But what seems less well-known is that learning and development can also have a positive effect on your mind, increasing your self-awareness, confidence and enthusiasm for the work you do.
For one participant on our Developing Leadership Practice (DLP) programme, it had a profound effect. Emily Gray, Managing Director at Ipsos MORI Scotland, credits her study with giving her renewed energy and the confidence she needed to “own” her leadership style.
She said: “I’d been back from maternity leave for a year when the MD post was offered. I’d been in people management roles previously, but not for the last few years. I was rusty. It was also going to be a very different working environment and culture, because while there were over 1,000 staff in [the] London [office where I had worked previously], it was a smaller team of 15 in the Scotland office.”
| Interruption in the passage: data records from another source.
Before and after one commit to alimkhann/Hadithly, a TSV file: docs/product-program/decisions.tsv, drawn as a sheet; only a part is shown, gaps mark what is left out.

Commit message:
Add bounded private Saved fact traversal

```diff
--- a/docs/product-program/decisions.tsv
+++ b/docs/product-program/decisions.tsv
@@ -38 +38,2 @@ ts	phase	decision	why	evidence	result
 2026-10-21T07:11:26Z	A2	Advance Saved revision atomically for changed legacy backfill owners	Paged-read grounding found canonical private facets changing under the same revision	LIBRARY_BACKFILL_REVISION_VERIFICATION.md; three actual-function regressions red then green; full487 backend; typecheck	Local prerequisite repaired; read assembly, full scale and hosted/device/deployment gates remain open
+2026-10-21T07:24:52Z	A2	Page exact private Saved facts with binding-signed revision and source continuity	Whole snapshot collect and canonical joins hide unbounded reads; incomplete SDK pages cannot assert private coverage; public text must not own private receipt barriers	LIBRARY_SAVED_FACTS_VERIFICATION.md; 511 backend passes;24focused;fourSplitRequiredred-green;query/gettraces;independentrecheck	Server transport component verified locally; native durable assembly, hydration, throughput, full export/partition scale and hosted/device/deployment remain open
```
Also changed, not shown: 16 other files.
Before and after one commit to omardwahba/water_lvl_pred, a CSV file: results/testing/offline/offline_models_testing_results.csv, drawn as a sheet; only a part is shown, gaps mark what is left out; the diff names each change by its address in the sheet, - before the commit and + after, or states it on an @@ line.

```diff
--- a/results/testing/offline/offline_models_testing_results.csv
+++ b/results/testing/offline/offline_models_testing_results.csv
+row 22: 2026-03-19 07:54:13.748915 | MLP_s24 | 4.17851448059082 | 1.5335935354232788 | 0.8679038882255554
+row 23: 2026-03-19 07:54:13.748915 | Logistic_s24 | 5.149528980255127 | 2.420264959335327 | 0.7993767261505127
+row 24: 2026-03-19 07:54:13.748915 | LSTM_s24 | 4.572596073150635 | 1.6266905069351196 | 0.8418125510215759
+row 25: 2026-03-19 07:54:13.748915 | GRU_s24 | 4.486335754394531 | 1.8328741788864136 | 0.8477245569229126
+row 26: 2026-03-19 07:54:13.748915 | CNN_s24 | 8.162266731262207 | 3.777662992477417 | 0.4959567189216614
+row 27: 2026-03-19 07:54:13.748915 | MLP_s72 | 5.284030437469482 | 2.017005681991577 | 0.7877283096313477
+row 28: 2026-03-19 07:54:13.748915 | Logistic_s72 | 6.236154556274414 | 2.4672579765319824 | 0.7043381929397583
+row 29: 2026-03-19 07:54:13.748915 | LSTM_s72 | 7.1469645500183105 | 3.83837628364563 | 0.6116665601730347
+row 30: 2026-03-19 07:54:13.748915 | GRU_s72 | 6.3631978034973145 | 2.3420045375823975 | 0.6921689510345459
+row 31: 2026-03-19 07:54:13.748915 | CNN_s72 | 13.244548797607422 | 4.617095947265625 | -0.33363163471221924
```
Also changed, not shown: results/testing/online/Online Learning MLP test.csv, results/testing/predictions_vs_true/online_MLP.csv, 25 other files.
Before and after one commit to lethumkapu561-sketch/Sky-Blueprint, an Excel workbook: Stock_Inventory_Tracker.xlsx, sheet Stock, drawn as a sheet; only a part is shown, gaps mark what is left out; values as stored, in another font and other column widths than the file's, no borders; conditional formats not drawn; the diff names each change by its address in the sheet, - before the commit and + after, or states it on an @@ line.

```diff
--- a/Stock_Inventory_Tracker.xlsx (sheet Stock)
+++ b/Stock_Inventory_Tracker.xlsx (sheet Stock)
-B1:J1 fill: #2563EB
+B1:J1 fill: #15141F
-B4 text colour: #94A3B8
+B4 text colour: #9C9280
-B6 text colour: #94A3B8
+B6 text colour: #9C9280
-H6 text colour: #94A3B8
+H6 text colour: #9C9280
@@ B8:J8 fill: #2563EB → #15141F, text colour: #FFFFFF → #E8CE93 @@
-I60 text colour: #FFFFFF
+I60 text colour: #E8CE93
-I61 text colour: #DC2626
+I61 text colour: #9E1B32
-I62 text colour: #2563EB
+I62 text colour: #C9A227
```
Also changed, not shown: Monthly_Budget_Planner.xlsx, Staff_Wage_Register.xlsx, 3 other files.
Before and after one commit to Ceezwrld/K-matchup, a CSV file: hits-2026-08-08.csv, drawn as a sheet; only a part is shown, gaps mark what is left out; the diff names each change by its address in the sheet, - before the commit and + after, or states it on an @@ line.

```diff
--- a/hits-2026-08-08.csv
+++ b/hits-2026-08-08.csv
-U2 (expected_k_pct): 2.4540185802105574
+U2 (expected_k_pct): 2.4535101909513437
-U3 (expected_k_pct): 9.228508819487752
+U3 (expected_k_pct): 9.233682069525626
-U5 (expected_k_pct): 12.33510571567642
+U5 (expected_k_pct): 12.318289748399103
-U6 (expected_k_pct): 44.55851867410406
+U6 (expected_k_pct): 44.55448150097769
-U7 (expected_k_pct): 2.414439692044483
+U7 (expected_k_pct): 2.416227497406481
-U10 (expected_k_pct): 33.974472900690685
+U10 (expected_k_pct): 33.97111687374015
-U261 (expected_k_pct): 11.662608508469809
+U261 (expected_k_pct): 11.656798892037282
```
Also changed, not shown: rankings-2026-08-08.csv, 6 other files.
Every route to the top comes with a period of transition, and Emily faced many challenges in stepping into her new role. In 11 years in the London office, she had held a number of different roles, including heading up central Government research and helping to grow the company’s international social research business. But now she would be managing an entire office – one with a different culture and context; different personalities; and different, established major clients. Due to childcare responsibilities, this needed to be done while working four days a week.
'’Ipsos MORI chose the DLP programme for Emily to help her make a smooth transition.’’
“The previous MD had been at Ipsos MORI Scotland for 13 years, leading a team who knew the clients and the context inside-out,” Emily explained. “I was new to the Scottish business.
“I’d made a few trips up to the Edinburgh office before formally taking on the position. Having spent three months in post, the Cranfield DLP programme came at the ideal time. I had a set of recent experiences to reflect on, and an idea of the challenges and priorities in making a success of the role.”
“I needed to get to know the specifics of the Scotland business quickly,” she continued. “[I] needed to build up trust among the team. The DLP programme was very helpful in its focus on coaching. The focus of the time spent wasn’t on general principles – the leadership textbooks – but on me and my situation, what I was thinking. Once you’ve identified the essential challenges to being a good leader to your team, then the doors suddenly open and your confidence grows.”
A year on from the programme, Emily continues to build her MD approach around her experience. “I came back to work re-energised from the programme,” she said.
“It reinforced some of the things I’d already been doing, but also gave me a wider range of tools. Most of all, it gave me the confidence to ‘own’ my leadership style. You never stick with one model – you have to make it your own.”
“It was a very diverse group in terms of sectors and backgrounds,” she continued. “At first I thought it might be too diverse. What could I learn from them? But the different experiences and insights were really valuable, especially when you’ve spent such a long time at one organisation.
“I learned a lot about organisational cultures and sub-cultures and how that relates to the practical, daily office interactions. The trainers were excellent. In my situation, I took a great deal from the sessions on negotiation of challenging contracts, developing an awareness of what others want, and tactics for shifting positions and how to shift them, as well as managing difficult conversations. The image of organisational lambs, owls and foxes, in particular, will always stick with me!”
Cranfield’s Developing Leadership Practice programme is designed to help Directors, and managers, explore three key leadership practices using a blended and networked learning approach so that you can become the best leader you can be.